Physalis Yogurt Cake - an original recipe by Caroline Makes

You need
250g butter
250g golden caster sugar
3 eggs
250g self-raising flour plus a sprinkling for the fruit
3 tbsp low fat Greek-style yogurt or fromage frais
a large handful of physalis, chopped (leaves removed). Reserve a few whole ones (with leaves) for decoration.

For the frosting
100g cream cheese
200g icing sugar

Preheat oven to 175C. Grease and line either a loaf tin or, for my method, a square cake tin.

Cream the butter and sugar and add the eggs. Fold in the flour then mix in the yogurt. Toss the physalis in a little flour (this prevents it from sinking in the cake) and gently stir in to the cake mixture.

Spoon the mixture into the prepared tin and bake in the oven for about 35-40 minutes.

While the cake is cooling, make the frosting - carefully mix the cream cheese with the icing sugar. If you've made the cake in a loaf tin, slice it through the middle; if you've made it in a square tin as I had to, slice the cake in half and place one half on top of the other. This means one side of the cake will be the 'cut' side but I actually think this looks quite nice. Spread 2/3 of the cream cheese frosting inside the cake and the other 1/3 on top and decorate with a few physalis.

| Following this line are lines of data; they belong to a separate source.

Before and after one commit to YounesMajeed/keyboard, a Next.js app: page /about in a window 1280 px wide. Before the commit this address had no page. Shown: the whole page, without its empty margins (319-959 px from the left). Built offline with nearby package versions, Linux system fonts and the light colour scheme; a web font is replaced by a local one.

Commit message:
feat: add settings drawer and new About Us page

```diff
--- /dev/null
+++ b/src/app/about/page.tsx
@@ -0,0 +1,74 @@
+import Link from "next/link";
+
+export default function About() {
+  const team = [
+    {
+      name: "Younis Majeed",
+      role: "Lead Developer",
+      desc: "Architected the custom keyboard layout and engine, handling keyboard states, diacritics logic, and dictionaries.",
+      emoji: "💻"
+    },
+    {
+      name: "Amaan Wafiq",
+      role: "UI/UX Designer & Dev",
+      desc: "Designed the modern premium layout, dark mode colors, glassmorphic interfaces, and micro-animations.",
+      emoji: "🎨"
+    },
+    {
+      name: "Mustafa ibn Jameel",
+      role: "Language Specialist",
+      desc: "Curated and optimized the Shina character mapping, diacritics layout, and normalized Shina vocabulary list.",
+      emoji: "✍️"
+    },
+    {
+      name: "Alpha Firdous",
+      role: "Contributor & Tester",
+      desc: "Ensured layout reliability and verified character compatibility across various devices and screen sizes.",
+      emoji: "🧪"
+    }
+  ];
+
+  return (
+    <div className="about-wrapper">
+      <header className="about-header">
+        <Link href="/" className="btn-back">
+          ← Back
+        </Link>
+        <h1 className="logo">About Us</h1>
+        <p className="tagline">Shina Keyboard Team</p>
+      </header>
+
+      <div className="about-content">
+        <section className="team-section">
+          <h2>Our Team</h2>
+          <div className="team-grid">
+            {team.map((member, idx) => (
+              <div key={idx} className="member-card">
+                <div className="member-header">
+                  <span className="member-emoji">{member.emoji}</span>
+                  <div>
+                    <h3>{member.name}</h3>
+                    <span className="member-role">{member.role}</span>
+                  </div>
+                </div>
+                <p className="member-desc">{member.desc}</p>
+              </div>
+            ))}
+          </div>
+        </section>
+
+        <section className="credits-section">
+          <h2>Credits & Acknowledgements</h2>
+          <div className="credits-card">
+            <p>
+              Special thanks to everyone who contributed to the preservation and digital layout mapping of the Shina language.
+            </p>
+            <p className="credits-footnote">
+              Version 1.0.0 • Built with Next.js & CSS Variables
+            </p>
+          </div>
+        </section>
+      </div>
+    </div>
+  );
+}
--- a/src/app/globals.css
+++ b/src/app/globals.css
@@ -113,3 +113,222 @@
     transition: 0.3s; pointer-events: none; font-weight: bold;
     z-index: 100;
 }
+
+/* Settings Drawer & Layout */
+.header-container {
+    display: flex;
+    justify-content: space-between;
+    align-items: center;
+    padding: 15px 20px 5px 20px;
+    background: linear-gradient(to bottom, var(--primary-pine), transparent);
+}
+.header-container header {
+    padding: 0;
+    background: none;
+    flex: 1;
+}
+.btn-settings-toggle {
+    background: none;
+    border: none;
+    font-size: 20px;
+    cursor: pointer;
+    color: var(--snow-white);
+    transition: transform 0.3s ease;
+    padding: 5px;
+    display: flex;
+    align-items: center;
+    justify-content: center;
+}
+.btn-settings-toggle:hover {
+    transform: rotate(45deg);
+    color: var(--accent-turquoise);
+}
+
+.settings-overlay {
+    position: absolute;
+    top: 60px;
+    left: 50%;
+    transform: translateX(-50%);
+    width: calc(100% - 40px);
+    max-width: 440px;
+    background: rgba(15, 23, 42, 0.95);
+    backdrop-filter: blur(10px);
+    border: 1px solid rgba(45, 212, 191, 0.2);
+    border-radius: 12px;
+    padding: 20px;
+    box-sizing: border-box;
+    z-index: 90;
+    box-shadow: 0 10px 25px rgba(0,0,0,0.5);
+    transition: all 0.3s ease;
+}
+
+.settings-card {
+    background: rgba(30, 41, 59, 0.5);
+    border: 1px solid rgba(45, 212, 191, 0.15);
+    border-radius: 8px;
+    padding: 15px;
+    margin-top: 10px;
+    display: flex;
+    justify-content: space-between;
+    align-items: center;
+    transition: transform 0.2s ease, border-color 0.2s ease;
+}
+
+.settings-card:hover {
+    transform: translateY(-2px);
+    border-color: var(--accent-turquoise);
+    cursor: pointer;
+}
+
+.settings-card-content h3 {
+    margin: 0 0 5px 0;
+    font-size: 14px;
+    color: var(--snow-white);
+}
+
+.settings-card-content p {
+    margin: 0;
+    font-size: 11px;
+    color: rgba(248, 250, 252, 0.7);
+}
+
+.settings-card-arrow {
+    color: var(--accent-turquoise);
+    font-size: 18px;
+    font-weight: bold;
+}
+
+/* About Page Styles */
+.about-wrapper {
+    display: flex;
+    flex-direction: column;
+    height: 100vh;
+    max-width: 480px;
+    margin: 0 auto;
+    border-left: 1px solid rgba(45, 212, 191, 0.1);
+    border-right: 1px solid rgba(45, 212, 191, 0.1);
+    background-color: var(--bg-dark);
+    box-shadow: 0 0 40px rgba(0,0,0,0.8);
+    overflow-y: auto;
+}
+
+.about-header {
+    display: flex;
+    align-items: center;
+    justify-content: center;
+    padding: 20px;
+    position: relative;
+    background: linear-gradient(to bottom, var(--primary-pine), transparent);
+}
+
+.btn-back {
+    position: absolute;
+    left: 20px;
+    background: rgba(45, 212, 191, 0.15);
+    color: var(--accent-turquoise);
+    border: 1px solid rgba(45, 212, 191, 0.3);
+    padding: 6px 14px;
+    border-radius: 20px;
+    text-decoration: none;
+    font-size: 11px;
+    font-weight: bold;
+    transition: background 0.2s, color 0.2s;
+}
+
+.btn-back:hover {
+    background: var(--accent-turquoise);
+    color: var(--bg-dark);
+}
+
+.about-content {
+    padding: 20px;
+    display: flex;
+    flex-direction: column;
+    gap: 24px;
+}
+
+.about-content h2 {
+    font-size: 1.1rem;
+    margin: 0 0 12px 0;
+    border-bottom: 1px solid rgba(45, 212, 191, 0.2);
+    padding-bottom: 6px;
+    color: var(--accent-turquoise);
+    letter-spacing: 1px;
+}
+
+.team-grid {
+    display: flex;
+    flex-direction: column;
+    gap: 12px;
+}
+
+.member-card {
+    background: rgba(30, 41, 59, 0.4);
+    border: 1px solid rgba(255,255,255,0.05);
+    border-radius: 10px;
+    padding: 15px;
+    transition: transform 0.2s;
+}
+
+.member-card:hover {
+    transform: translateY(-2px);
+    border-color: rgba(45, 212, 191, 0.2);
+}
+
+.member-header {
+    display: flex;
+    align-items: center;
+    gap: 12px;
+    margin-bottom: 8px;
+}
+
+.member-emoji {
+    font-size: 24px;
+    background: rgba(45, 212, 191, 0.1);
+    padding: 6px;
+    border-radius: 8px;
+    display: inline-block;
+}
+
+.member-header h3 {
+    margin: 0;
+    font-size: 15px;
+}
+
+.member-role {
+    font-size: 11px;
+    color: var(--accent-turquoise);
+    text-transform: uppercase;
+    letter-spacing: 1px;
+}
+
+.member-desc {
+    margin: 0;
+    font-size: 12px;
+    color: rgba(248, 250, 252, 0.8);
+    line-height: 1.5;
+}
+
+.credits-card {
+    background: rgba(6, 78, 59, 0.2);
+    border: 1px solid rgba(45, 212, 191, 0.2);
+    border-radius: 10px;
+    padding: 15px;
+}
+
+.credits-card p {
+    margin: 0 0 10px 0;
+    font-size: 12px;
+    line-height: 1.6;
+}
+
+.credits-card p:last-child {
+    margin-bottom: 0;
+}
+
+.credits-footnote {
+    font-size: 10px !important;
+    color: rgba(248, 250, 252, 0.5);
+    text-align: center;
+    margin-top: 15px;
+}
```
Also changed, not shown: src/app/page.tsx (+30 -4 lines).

I'm sending this to Alphabakes, the blog challenge I co-host with Ros of The More Than Occasional Baker. The letter I have chosen this month is P so physalis is my Alphabakes ingredient.

I'm also sending this to Simple and In Season, hosted by Elizabeth's Kitchen Diary on behalf of Ren Behan.

I'm also sending this to the Vegetable Palette, hosted by Shaheen at Allotment2Kitchen. This challenge chooses a different colour for fruit or vegetables each month and this time it's yellow and orange.


  1. What a lovely cake to show off and highlight an unusual fruit!

  2. I quite like the sharp sweetness of physalis but never remember their name. The cake looks great and I bet the fruit works really well with the sugar. Hope your sale goes through quickly and you get back to your own kitchen x

  3. That looks delicious! I too have always picked them off as garnish in restaurants, I was never sure if you were even meant to eat them at all! Great to find out what they actually are, and that they sound really good in a cake!

  4. I really like physalis, but don't get to eat them that often. I bet they taste really lovely in a cake.... Great idea!!

  5. Really original - making physalis the star! Thank you for sharing #VegetablePalette.

  6. I love this recipe! I've only ever seen physalis as a garnish in restaurants, and occasionally as the supermarket (but I couldn't understand why anyone would pay for a garnish!) so I never bought it. I will have to give it a chance :) Thank you for sharing with Simple and in Season!


Thank you for your comment, all feedback is appreciated - even the negative! However due to a lot of spam comments on this blog I have had to turn on captcha. If you have problems leaving a comment please email me at